Having an ‘issue’ to resolve seems one of the main reason why people get started on a spiritual journey in an era when more orthodox religions like Christianity are seen by a lot of people as behind the times and in some ways irrelevant to modern living. It seems to me that we live in a privileged age, with a great variety of literature and internet resources now available to help us on our way. Many of us are free to choose the practice we adopt and can cherry-pick from a wide range of sources that are readily available in the many service stations en route from A to B. Yet, having stumbled across the potent material offered by Advaita, I feel a need to reappraise old opinions about the long-term value of New Age writings that flood the market.
It seems that whilst New Age writings offer an instant hit of feel good factor, they lack in terms of providing a reliable framework within which to situate oneself and from which to confront the depths of our limited understanding. From what I’ve read to date, if my understanding is correct, this is what Advaita does provide; a toolbox and set of tools capable of providing long-term answers to today’s problems rather than a quick fix solution that, like a heavy night out on the town, temporarily alleviates the symptoms but does little to resolve underlying causes.

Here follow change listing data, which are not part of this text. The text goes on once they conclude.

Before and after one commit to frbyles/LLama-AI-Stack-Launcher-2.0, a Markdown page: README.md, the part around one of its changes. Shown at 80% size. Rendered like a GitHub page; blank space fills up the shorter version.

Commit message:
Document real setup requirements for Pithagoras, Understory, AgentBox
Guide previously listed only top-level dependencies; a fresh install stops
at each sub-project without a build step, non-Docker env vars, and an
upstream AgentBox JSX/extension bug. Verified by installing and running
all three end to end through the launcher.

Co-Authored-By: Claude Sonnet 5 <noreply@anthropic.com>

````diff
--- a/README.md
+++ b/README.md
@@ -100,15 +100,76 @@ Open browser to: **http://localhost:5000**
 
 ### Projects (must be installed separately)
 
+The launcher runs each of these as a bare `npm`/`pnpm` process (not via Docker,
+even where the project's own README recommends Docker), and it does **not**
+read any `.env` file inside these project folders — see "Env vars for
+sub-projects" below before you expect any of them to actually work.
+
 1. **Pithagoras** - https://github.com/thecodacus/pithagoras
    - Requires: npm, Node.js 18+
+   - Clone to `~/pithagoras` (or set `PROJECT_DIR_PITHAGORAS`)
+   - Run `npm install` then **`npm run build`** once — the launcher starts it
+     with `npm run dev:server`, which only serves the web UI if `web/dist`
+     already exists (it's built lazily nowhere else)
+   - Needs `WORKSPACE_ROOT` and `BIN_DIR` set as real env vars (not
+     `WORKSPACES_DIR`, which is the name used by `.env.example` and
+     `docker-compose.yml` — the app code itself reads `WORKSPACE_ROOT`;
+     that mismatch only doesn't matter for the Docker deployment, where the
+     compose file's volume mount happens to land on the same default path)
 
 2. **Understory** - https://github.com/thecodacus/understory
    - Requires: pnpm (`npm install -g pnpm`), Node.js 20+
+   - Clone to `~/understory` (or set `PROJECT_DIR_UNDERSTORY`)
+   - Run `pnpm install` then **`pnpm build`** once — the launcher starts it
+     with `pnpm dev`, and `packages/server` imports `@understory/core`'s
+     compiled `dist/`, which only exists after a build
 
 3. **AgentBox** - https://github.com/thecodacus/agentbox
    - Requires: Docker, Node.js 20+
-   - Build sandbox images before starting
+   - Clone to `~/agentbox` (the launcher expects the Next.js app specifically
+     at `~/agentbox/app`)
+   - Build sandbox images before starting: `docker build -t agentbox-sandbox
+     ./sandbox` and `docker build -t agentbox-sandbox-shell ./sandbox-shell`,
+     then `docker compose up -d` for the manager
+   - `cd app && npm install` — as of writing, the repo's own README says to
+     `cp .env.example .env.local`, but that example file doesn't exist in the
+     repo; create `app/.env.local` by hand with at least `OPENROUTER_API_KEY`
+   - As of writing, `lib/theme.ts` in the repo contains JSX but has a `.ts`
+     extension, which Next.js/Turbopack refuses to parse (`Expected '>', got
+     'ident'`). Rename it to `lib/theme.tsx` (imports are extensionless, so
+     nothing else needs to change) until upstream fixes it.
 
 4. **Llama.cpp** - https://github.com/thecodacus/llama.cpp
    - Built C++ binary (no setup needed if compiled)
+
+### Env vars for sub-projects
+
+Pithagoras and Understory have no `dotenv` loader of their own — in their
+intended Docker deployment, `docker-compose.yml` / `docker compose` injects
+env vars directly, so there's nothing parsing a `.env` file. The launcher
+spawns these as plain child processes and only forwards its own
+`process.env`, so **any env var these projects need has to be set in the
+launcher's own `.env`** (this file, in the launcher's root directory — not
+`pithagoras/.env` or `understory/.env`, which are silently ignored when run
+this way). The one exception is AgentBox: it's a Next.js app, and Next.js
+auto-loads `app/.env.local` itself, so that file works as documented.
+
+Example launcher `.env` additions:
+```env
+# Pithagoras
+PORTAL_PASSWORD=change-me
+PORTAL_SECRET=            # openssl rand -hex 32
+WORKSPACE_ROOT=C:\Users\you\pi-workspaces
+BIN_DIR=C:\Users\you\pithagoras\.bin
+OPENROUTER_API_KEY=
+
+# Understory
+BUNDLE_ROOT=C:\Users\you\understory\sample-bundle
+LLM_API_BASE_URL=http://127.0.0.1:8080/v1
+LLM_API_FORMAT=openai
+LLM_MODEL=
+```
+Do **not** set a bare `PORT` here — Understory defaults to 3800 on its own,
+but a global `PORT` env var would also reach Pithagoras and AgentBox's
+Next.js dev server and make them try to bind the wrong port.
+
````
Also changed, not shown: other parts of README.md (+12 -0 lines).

With this in mind, I couldn’t help but feel slightly cheated having read Paul McGee’s Self Confidence book. It was lightweight, easy to read, and contained the odd snippet of information that might be useful to certain people in certain situations, but overall, if I had paid the full retail price, I would have been disappointed. Money and time could have been much better spent. Then again, it did provide a useful point of contrast for me to reflect upon the benefits that Advaita has to offer, so something positive came from the experience.
My next reading selection for Advaita Academy will be Leo Hartong’s Awakening the Dream, (has someone been reading my previous blog entries???) which, I’m led to believe, has neo-advaitan tendencies. As I’ve yet to encounter such territory, I’ll be interested to see how this compares to other New Age writings. Also, Swami Dayananda’s Introduction to Vedanta is in the pipeline and I’m particularly looking forward to its arrival as Swami Dayananda is preceded by a great reputation. So whilst the snow and ice persist in causing havoc to the transport network here in the UK and the possibility of a fairytale white Christmas strikes terror in the heart of those lacking a few reindeer and a sledge, I figure it safe to say there will be ample opportunity to turn a few pages in the week ahead.